We utilize the power of resemblance as a social cue for probability. Hence, further supporting our propensity towards "naive realism". Statistical relevance is thrown out the window when it comes to justifying what we believe as the "right" choice.
"Incidental" Emotional Manipulation
Harvard Business School professor Alison Wood Brooks wrote a piece on Emotion and the Art of Negotiation in this month's issue of the Harvard Business Review.
In her tasteful commentary of emotional intelligence, she exemplifies how empirical data from dictator games and behavorial research shows how we make decisions on the basis of transient emotions. Sometimes, the underlying cause of our emotional reaction happens incidentally from external, novel stimuli around us. For example, there are people who become anxious any time they step on a plane. Or, my favorite, when your palms get sweaty and you shake with nerve listening to a horror movie score in a room by yourself.
As Dr. Brooks mentioned, this is also the reason why psychiatric clinicians use a technique called "exposure therapy" to help an individual adjust to a specific stimuli. Experience it enough and the more attenuated the emotional reaction.
So, why is this principle important to understanding if free will exists? It's further proof that our minds unconsciously play tricks on us. The brain region that deals with our emotional responses is at the inner-most, centered layer of our brain. As a result, our decisions are ultimately first emotionally based before our logic/personality kicks in (which originates in the outermost, cortical brain region).
Although will is not quite "free", there is no reason why you should not continue to learn about how your experiences have shaped you, what you can do to better observe your emotional behavior, and why that's important to your personal development and growth. Ultimately, whether we are free or slaves to our consumptive lifestyle, happiness derives from the meaning and mastery of our craft. No matter how far-fetched you dream, an idea from its inception to execution is always possible.
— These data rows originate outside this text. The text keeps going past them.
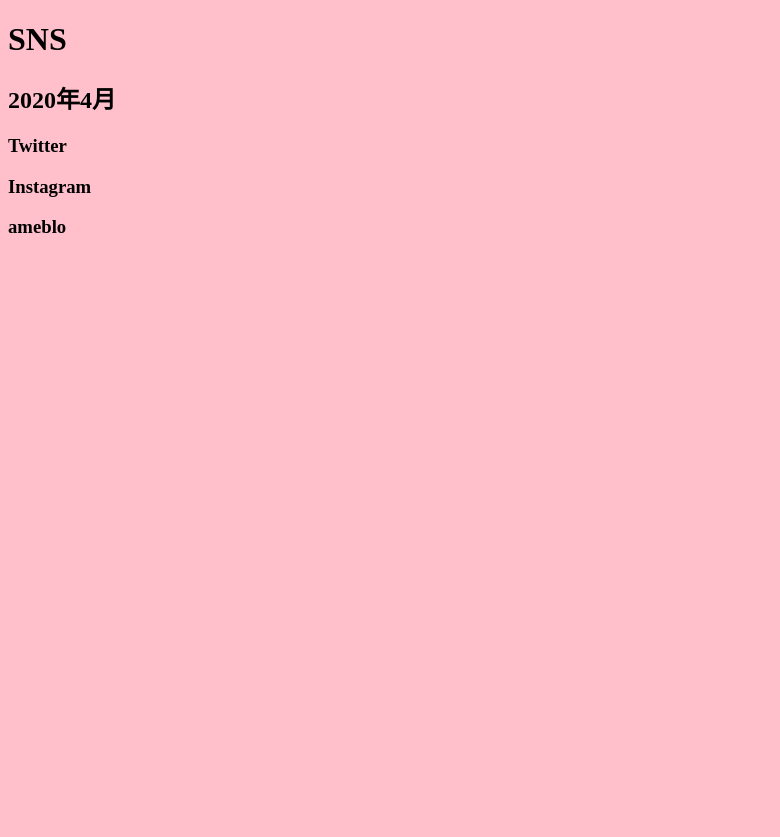
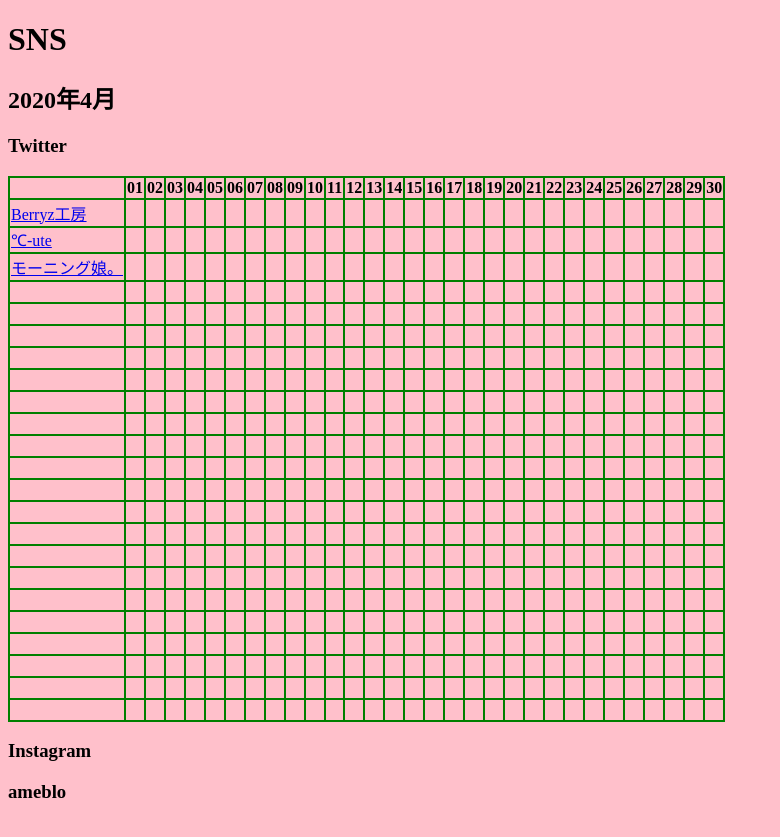
Before and after one commit to takaoyamakoshi/momochi, a Jekyll site: the page built from recommendation/sns/index.md, in a window 1280 px wide. Shown: the top 837 px of the page, without its empty margins (0-780 px from the left). Built offline with Jekyll 4.4.1, drawn with Linux system fonts in a browser that asks for light colours; our own code applies the rules of GitHub Pages for plain Markdown files.

Commit message:
Update index.md

```diff
--- a/recommendation/sns/index.md
+++ b/recommendation/sns/index.md
@@ -4,6 +4,34 @@
 
 ### Twitter
 
+| | 01 | 02 | 03 | 04 | 05 | 06 | 07 | 08 | 09 | 10 | 11 | 12 | 13 | 14 | 15 | 16 | 17 | 18 | 19 | 20 | 21 | 22 | 23 | 24 | 25 | 26 | 27 | 28 | 29 | 30 |
+|---|---|---|---|---|---|---|---|---|---|---|---|---|---|---|---|---|---|---|---|---|---|---|---|---|---|---|---|---|---|---|
+| [Berryz工房](https://twitter.com/Berryz_kobo/with_replies) | | | | | | | | | | | | | | | | | | | | | | | | | | | | | | |
+| [℃-ute](https://twitter.com/Cute_upfront/with_replies) | | | | | | | | | | | | | | | | | | | | | | | | | | | | | | |
+| [モーニング娘。](https://twitter.com/MorningMusumeMg/with_replies) | | | | | | | | | | | | | | | | | | | | | | | | | | | | | | |
+| []() | | | | | | | | | | | | | | | | | | | | | | | | | | | | | | |
+| []() | | | | | | | | | | | | | | | | | | | | | | | | | | | | | | |
+| []() | | | | | | | | | | | | | | | | | | | | | | | | | | | | | | |
+| []() | | | | | | | | | | | | | | | | | | | | | | | | | | | | | | |
+| []() | | | | | | | | | | | | | | | | | | | | | | | | | | | | | | |
+| []() | | | | | | | | | | | | | | | | | | | | | | | | | | | | | | |
+| []() | | | | | | | | | | | | | | | | | | | | | | | | | | | | | | |
+| []() | | | | | | | | | | | | | | | | | | | | | | | | | | | | | | |
+| []() | | | | | | | | | | | | | | | | | | | | | | | | | | | | | | |
+| []() | | | | | | | | | | | | | | | | | | | | | | | | | | | | | | |
+| []() | | | | | | | | | | | | | | | | | | | | | | | | | | | | | | |
+| []() | | | | | | | | | | | | | | | | | | | | | | | | | | | | | | |
+| []() | | | | | | | | | | | | | | | | | | | | | | | | | | | | | | |
+| []() | | | | | | | | | | | | | | | | | | | | | | | | | | | | | | |
+| []() | | | | | | | | | | | | | | | | | | | | | | | | | | | | | | |
+| []() | | | | | | | | | | | | | | | | | | | | | | | | | | | | | | |
+| []() | | | | | | | | | | | | | | | | | | | | | | | | | | | | | | |
+| []() | | | | | | | | | | | | | | | | | | | | | | | | | | | | | | |
+| []() | | | | | | | | | | | | | | | | | | | | | | | | | | | | | | |
+| []() | | | | | | | | | | | | | | | | | | | | | | | | | | | | | | |
+
+
+
 ### Instagram
 
 ### ameblo
```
The question is, do YOU have the uncompromising will and discipline to MAKE it your reality.
The resources are all there...how you get there...that's real freedom.